Port-of-Spain, April 16 (Inditop) Thieves have again broken into a Hindu temple in Trinidad and Tobago. This is one in a series of raids which have affected the Hindu places of worship in this Caribbean nation over the years.
Police reported that scores of devotees returned to the Mon Plasir Road Hindu Temple on Monday to find it ransacked and over $10,000 in electronic items taken away. The stolen items included a computer, a television set and sound amplification equipment.
Krishna Murity, 39, public relations officer of the temple, said that about 70 devotees had gone to a religious camp during the Easter weekend in Sangre Grande, some 40 km away.
He said that neither the temple nor any of the statues inside had been desecrated. The statues included those of Ram and Sita, Shiva and Parvati and Durga.
Murity said that following a tipoff from neighbours, some of the items were found hidden in a bush adjoining a river. Only the television set and computer were retrieved. Police continue to work on the matter.
In recent years, several Hindu temples and places of worship have been desecrated.
In August 2006, the world-famous Temple by The Sea, Waterloo, Central Trinidad, was ransacked and statues of Shiva, Hanuman, Lakshmi, Durga, among others were damaged beyond recognition, but so far police have not been able to charge any one. However, through corporate sponsorships and individuals, the statues were restored and consecrated again.
Since the arrival of East Indians from Uttar Pradesh and Bihar between 1845 and 1917, Hinduism has become one of the major religions in Trinidad and Tobago. It is also prominent in Guyana, Suriname, Jamaica and other countries.

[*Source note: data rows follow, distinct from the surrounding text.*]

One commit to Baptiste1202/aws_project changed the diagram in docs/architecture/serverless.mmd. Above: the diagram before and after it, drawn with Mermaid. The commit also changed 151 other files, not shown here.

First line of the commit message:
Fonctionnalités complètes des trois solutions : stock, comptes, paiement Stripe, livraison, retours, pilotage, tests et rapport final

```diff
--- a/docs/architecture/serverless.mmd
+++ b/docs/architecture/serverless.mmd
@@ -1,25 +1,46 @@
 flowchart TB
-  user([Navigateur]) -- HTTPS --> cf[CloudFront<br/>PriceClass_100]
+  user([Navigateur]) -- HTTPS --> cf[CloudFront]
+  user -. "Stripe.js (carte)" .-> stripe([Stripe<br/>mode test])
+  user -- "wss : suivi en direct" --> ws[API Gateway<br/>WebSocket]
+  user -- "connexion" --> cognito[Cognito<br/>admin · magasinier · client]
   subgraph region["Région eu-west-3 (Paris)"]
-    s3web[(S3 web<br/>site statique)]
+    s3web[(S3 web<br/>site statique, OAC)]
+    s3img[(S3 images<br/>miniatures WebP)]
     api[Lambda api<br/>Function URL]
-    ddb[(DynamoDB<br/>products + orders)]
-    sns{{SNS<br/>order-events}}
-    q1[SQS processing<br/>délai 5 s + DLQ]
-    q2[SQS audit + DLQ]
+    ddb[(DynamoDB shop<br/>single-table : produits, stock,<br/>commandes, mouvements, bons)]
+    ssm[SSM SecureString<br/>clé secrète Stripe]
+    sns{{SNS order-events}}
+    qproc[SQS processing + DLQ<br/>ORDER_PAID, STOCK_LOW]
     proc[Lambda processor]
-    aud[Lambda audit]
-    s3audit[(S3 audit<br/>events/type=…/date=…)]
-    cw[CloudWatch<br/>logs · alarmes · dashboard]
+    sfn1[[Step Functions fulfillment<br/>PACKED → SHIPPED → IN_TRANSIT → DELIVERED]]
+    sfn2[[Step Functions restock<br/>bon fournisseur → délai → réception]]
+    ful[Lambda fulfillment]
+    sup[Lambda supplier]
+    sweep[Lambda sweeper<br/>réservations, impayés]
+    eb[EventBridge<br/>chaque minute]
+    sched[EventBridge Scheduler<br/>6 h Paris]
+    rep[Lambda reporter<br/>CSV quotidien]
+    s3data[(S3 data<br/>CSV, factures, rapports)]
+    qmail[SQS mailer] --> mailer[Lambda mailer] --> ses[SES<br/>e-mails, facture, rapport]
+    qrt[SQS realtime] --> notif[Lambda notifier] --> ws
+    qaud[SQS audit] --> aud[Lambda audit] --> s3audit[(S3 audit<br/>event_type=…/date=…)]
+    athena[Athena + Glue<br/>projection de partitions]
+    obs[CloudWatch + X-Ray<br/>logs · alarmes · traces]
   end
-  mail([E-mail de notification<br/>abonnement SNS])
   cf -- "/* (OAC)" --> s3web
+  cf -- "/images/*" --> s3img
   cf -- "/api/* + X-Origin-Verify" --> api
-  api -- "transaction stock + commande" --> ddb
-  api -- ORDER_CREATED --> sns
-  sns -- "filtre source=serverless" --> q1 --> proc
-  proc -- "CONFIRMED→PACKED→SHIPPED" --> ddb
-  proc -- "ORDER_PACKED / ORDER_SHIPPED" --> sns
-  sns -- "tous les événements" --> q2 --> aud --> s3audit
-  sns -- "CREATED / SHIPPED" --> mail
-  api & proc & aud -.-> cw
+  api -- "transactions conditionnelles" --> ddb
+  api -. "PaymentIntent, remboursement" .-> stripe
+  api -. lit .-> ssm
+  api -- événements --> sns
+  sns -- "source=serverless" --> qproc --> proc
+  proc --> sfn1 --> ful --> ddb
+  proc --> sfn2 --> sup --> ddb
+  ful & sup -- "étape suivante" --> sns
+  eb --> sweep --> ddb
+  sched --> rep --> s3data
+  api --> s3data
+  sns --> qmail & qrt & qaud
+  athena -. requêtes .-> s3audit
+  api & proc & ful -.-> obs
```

Over 300,000 Hindus represent some 24 percent of the 1.3 million population in Trinidad and Tobago.